Dan McLaughlin of National Review Online ponders the impact of the federal debt limit deal.

The House passed Kevin McCarthy’s debt-ceiling deal with Joe Biden, … and it wasn’t close. The final vote was 314-117, with 165 Democrats and 149 Republicans in favor, but significant dissent within both caucuses.

Politically, this is an unambiguous win for McCarthy and House Republicans, who were expected to get nothing, and an unambiguous defeat for Joe Biden, who promised that House Republicans would get nothing. It also shows that Democrats on the Hill are just bystanders now on any issue that requires the affirmative consent of the House.

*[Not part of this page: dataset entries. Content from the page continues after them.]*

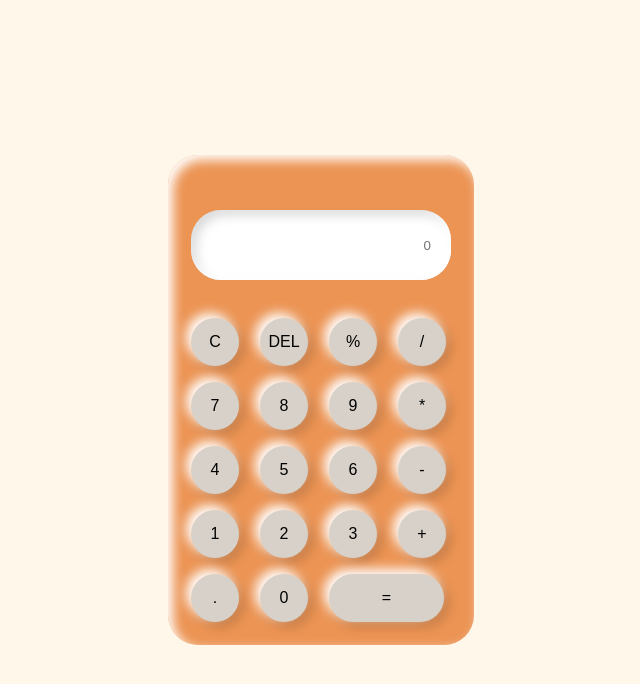
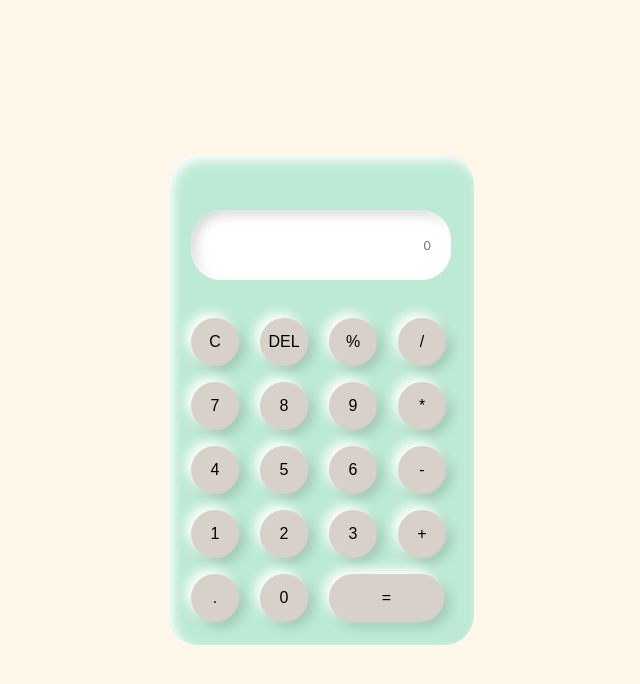
Before and after one commit to Amandeep1762/Calculator, a plain HTML site: page index.html in a window 1280 px wide. Shown: the whole page, without its empty margins (319-959 px from the left). Drawn offline with Linux system fonts and the light colour scheme.

Commit message:
Update style.css
Signed-off-by: Amandeep1762 <117583358+Amandeep1762@users.noreply.github.com>

```diff
--- a/style.css
+++ b/style.css
@@ -13,7 +13,7 @@
    align-items: center;
 }
 .Calculator{
-  background-color:#EC9454;
+  background-color:#BCEAD5;
   padding: 15px;
   border-radius: 30px;
   box-shadow: inset 5px 5px 12px #fff;
```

Policy-wise, it is something of a damp squib for conservatives, but I expected all along that the final deal would be a classic bipartisan inside-the-Beltway turd sandwich. McCarthy had limited leverage, and the good news is that he didn’t agree to any of Biden’s demands for tax hikes, or really much else that was affirmatively harmful. Our editorial on the deal is appropriately realistic about the fact that Republicans were never going to get a lot of what they wanted. I’d have preferred the deal be weighted more toward immediate rollback of excessive 2021-22 spending rather than side issues such as work requirements, and that it push harder for the executive branch to accept the constitutional limits on its authority to spend money by presidential fiat, but McCarthy clearly felt that it was easier to get Biden to sign off on a bunch of small victories with less budgetary impact. Some conservatives are upset that the deal ignores border security, but I never saw the border as a leverage issue — it’s a messaging issue, one where you try to win the public argument (instead of the Beltway-conference-room argument), and either get the other side to fold or take your disagreement to the voters.